TASK STATEMENT
Repeat each record exactly, skipping the pictures.

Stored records
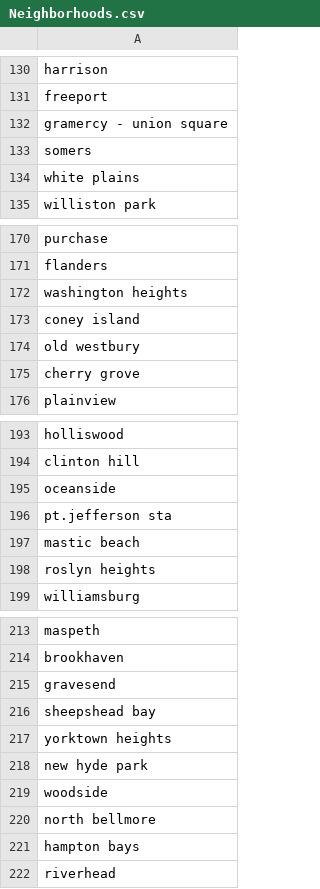
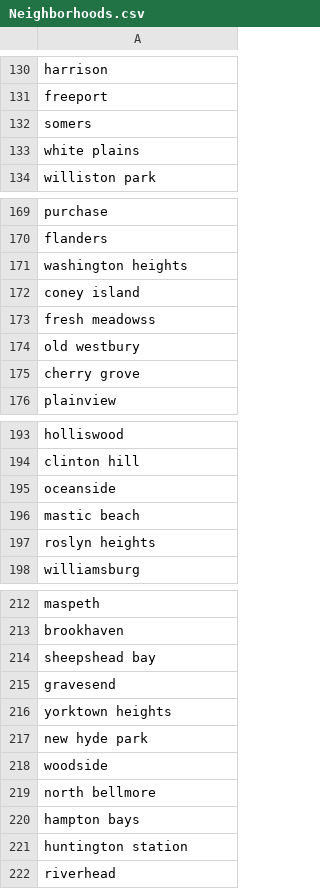
Before and after one commit to jamiels/askde, a CSV file: data/Neighborhoods.csv, drawn as a sheet; only a part is shown, gaps mark what is left out; the diff covers the shown part only.

```diff
--- a/data/Neighborhoods.csv
+++ b/data/Neighborhoods.csv
@@ -131,3 +131,2 @@ harrison
 freeport
-gramercy - union square
 somers
@@ -173,2 +172,3 @@ washington heights
 coney island
+fresh meadowss
 old westbury
@@ -195,3 +195,2 @@ clinton hill
 oceanside
-pt.jefferson sta
 mastic beach
@@ -214,4 +213,4 @@ maspeth
 brookhaven
+sheepshead bay
 gravesend
-sheepshead bay
 yorktown heights
@@ -221,2 +220,3 @@ north bellmore
 hampton bays
+huntington station
 riverhead
```
Also changed, not shown: 5 added rows, 8 removed rows and 2 moved rows elsewhere in this file, data/CanonicalNeighborhoods.csv, 28 other files.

EXPECTED ANSWER
Before and after one commit to jamiels/askde, a CSV file: data/Neighborhoods.csv, drawn as a sheet; only a part is shown, gaps mark what is left out; the diff covers the shown part only.

```diff
--- a/data/Neighborhoods.csv
+++ b/data/Neighborhoods.csv
@@ -131,3 +131,2 @@ harrison
 freeport
-gramercy - union square
 somers
@@ -173,2 +172,3 @@ washington heights
 coney island
+fresh meadowss
 old westbury
@@ -195,3 +195,2 @@ clinton hill
 oceanside
-pt.jefferson sta
 mastic beach
@@ -214,4 +213,4 @@ maspeth
 brookhaven
+sheepshead bay
 gravesend
-sheepshead bay
 yorktown heights
@@ -221,2 +220,3 @@ north bellmore
 hampton bays
+huntington station
 riverhead
```
Also changed, not shown: 5 added rows, 8 removed rows and 2 moved rows elsewhere in this file, data/CanonicalNeighborhoods.csv, 28 other files.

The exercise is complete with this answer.